While several other US firms are busy recruiting, and indeed while Weil’s London office has been busy doing the same, Weil in Germany is more conservative. Germany managing partner Gerhard Schmidt said: “We prefer to generate our own business rather than buy it. We have a large portfolio of existing clients and the next six months are going to be super-busy as we have several very large transactions in the pipeline.”
Although this year has been tough for Baker & McKenzie after losing a number of rated partners to Latham &Watkins and other US firms, it has still managed to cling on to tenth position, posting a turnover of E92.2m (£62.1m), up by just 2.2 percent from E90.2m (£60.73m).
Other US firms wanting a piece of the German action are Skadden Arps Slate Meagher & Flom (turnover E30m (£20.2m)) and Hogan & Hartson Raue (E 18.7m (£12.59m)), which have stormed into the Juve chart, bagging the 28th and 41st places respectively.
Magic circle firms Freshfields Bruckhaus Deringer and Clifford Chance, meanwhile, have maintained their positions as leaders of the pack and are non-movers at first and second place with revenues of E322m (£216.8m) and E174m (£117.15m) respectively.

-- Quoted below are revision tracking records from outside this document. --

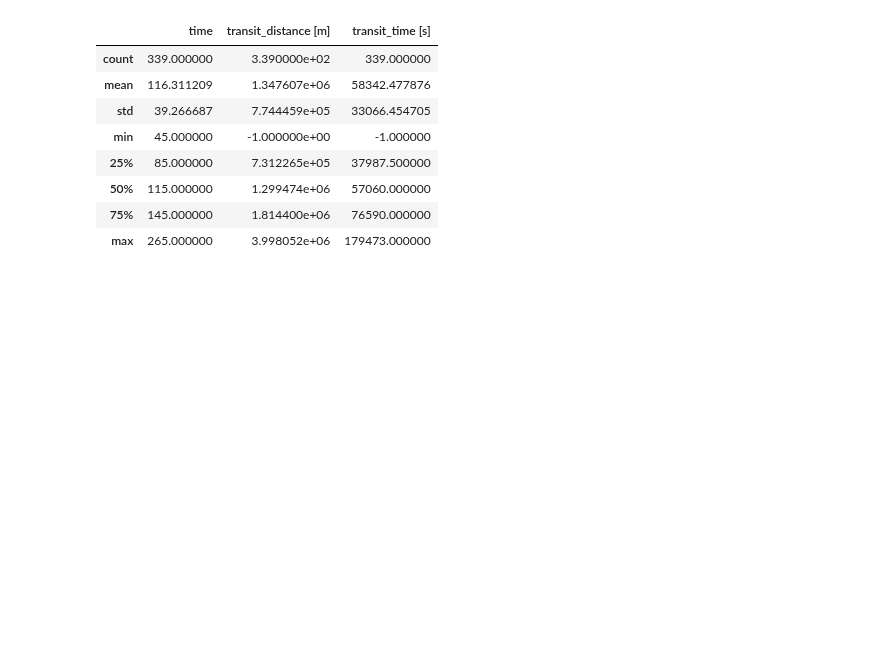
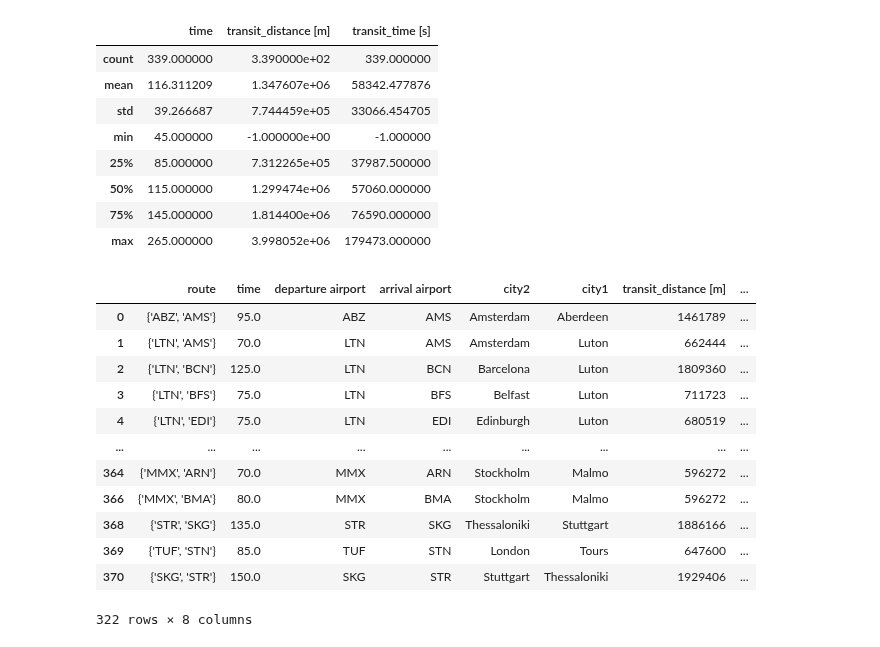
Before and after one commit to RabDou44/DOPP_group18, a Jupyter notebook: first_try_analysis.ipynb, the cells around one changed output. Cells and saved outputs as stored; diff of their text form; code cells hidden in the pictures; blank space fills up the shorter version.

```diff
--- a/first_try_analysis.ipynb
+++ b/first_try_analysis.ipynb
@@ -81,5 +81,20 @@ cleaned_data.describe()
 # %%
 filtered_data = cleaned_data[cleaned_data['transit_distance [m]'] != -1]
 cleaned_df = filtered_data[filtered_data['transit_time [s]'] != -1]
 cleaned_df
 cleaned_df.to_csv('datasets/merged_df.csv')
+cleaned_df
+# %% [output]
+|  | route | time | departure airport | arrival airport | city2 | city1 | transit_distance [m] | ... |
+| 0 | {'ABZ', 'AMS'} | 95.0 | ABZ | AMS | Amsterdam | Aberdeen | 1461789 | ... |
+| 1 | {'LTN', 'AMS'} | 70.0 | LTN | AMS | Amsterdam | Luton | 662444 | ... |
+| 2 | {'LTN', 'BCN'} | 125.0 | LTN | BCN | Barcelona | Luton | 1809360 | ... |
+| 3 | {'LTN', 'BFS'} | 75.0 | LTN | BFS | Belfast | Luton | 711723 | ... |
+| 4 | {'LTN', 'EDI'} | 75.0 | LTN | EDI | Edinburgh | Luton | 680519 | ... |
+| ... | ... | ... | ... | ... | ... | ... | ... | ... |
+| 364 | {'MMX', 'ARN'} | 70.0 | MMX | ARN | Stockholm | Malmo | 596272 | ... |
+| 366 | {'MMX', 'BMA'} | 80.0 | MMX | BMA | Stockholm | Malmo | 596272 | ... |
+| 368 | {'STR', 'SKG'} | 135.0 | STR | SKG | Thessaloniki | Stuttgart | 1886166 | ... |
+| 369 | {'TUF', 'STN'} | 85.0 | TUF | STN | London | Tours | 647600 | ... |
+| 370 | {'SKG', 'STR'} | 150.0 | SKG | STR | Stuttgart | Thessaloniki | 1929406 | ... |
+322 rows × 8 columns
```
Also changed, not shown: parts of 6 cells of this notebook, 1 other file.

However, rival magic circle firm Linklaters, with its turnover rising by just 10 per cent to E168m (£113.11m), has failed to keep pace with Germany’s largest firm Hengeler Mueller.
There are still just three German law firms in the top 10. In addition to Hengeler, CMS Hasche Sigle remains in fifth place, posting a turnover of E160m (£107.73m), and Gleiss Lutz is seventh with a turnover of E104m (£70.02m).
Meanwhile, German firm Beiten Burkhardt has seen a steady rise in growth since its split from former merger partner KPMG. It boasted a terrific 19.6 per cent rise in turnover, from E58.6m (£39.45m) to E70.1m (£47.2m) and a REP of E1.6m (£1.08m).
The firm has also branched out its operations in Central and Eastern Europe by doubling its office space in Moscow and launching a new office in Kiev.
While Allen & Overy‘s (A&O) German operation has not yet managed to follow its fellow UK magic circle firms into the top 10, remaining in the latter half of the top 20, its turnover per fee-earner has increased by an impressive 22.2 per cent, boosting RPE to E533,000 (£358,860).
Norton Rose has witnessed the biggest increase in turnover per equity partner, which has increased by an astonishing 55.2 per cent to E2.38m (£1.6m) with an overall increase in turnover of 24.2 per cent to E19m (£12.79m).
Since Hasche Sigle took over Norton Rose’s Cologne office in early 2005, the firm’s German operation has grown steadily, particularly in the finance and insurance sectors.
This year the Frankfurt office was bolstered by the hire of three partners coming from magic circle firms A&O and Freshfields and US firm White & Case.
A newcomer to the chart is DLA Piper, which bursts onto the scene at number 44, posting a turnover of E14.7m (£9.9m). The firm first launched in Germany in Cologne back in 2004 and now has bases in Hamburg and Frankfurt following raids on Coudert Brothers and Luther Menold. But, as with all things DLA Piper, the firm does not intend to stop there.
As first reported by The Lawyer (26 June), the firm remains ambitious, with German managing partner Ulrich Jungst confirming that DLA Piper is looking for an opening in Munich.